### Data records ###
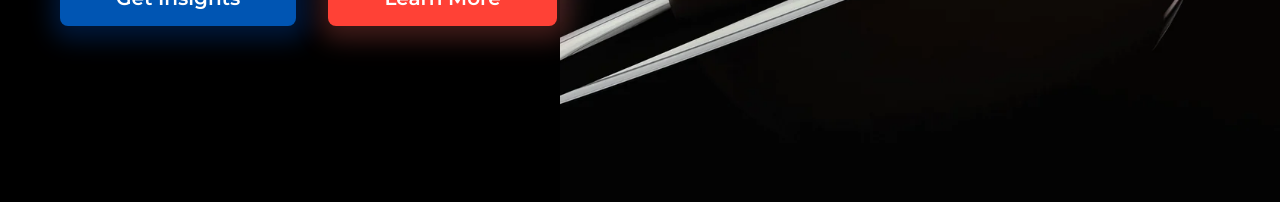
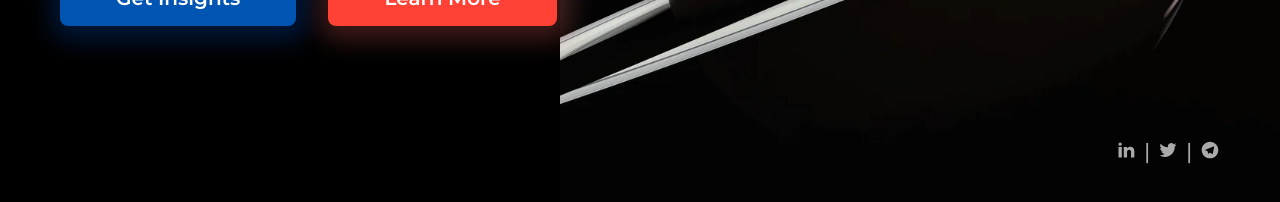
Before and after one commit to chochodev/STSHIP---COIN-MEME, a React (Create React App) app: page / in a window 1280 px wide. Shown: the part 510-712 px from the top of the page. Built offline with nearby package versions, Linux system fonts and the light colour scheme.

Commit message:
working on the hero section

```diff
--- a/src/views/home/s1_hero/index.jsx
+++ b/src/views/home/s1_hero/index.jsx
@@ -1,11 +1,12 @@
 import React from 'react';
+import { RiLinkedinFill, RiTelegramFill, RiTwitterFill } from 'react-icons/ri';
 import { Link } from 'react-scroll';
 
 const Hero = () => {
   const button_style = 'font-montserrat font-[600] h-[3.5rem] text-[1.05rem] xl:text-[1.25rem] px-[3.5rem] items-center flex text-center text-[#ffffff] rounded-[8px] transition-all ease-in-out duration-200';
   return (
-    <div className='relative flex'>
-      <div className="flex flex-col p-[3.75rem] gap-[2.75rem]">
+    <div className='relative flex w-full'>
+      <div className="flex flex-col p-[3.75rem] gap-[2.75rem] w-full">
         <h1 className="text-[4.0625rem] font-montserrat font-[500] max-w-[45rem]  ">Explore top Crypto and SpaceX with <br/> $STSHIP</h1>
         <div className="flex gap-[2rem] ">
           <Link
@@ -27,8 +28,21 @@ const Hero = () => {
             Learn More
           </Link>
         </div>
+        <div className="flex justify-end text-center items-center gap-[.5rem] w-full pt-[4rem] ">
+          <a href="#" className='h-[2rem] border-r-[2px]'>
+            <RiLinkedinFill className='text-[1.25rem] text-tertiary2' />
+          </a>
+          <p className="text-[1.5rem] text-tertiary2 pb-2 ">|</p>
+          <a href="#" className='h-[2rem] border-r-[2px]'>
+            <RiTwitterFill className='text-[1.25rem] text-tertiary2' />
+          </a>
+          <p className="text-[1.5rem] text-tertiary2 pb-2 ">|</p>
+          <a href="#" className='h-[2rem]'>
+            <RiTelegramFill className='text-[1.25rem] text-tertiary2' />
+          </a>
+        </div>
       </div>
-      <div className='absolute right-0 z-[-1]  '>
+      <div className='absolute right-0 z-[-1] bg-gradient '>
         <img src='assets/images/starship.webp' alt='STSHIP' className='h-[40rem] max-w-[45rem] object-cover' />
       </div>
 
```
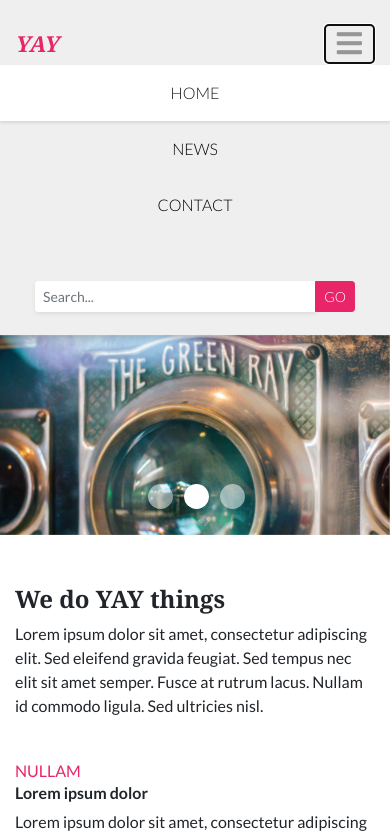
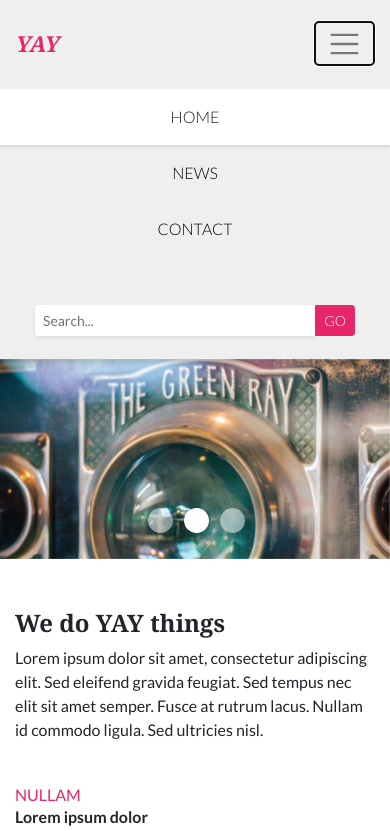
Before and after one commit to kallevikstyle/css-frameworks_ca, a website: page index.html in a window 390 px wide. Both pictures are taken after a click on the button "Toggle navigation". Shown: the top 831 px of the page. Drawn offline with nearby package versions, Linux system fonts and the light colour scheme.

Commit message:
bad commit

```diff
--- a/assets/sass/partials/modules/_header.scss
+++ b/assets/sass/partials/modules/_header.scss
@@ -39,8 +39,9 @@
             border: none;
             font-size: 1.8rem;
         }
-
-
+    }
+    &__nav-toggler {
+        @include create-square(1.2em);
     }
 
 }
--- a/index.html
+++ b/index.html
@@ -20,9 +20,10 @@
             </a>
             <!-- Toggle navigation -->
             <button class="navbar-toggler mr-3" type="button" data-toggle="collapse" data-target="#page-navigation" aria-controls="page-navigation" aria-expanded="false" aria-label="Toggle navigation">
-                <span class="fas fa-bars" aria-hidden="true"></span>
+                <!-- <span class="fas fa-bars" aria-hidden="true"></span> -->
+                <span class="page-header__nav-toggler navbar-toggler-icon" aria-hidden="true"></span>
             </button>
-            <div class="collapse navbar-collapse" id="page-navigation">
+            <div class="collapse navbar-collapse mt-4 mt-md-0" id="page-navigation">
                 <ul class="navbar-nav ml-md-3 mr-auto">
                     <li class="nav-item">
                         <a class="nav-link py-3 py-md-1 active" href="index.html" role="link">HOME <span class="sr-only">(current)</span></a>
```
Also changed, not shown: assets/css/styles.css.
###
§ **Your objective**
From the records above, count the lines that contain "hidden". Only the number should be written.

§ **Result for this exercise**
3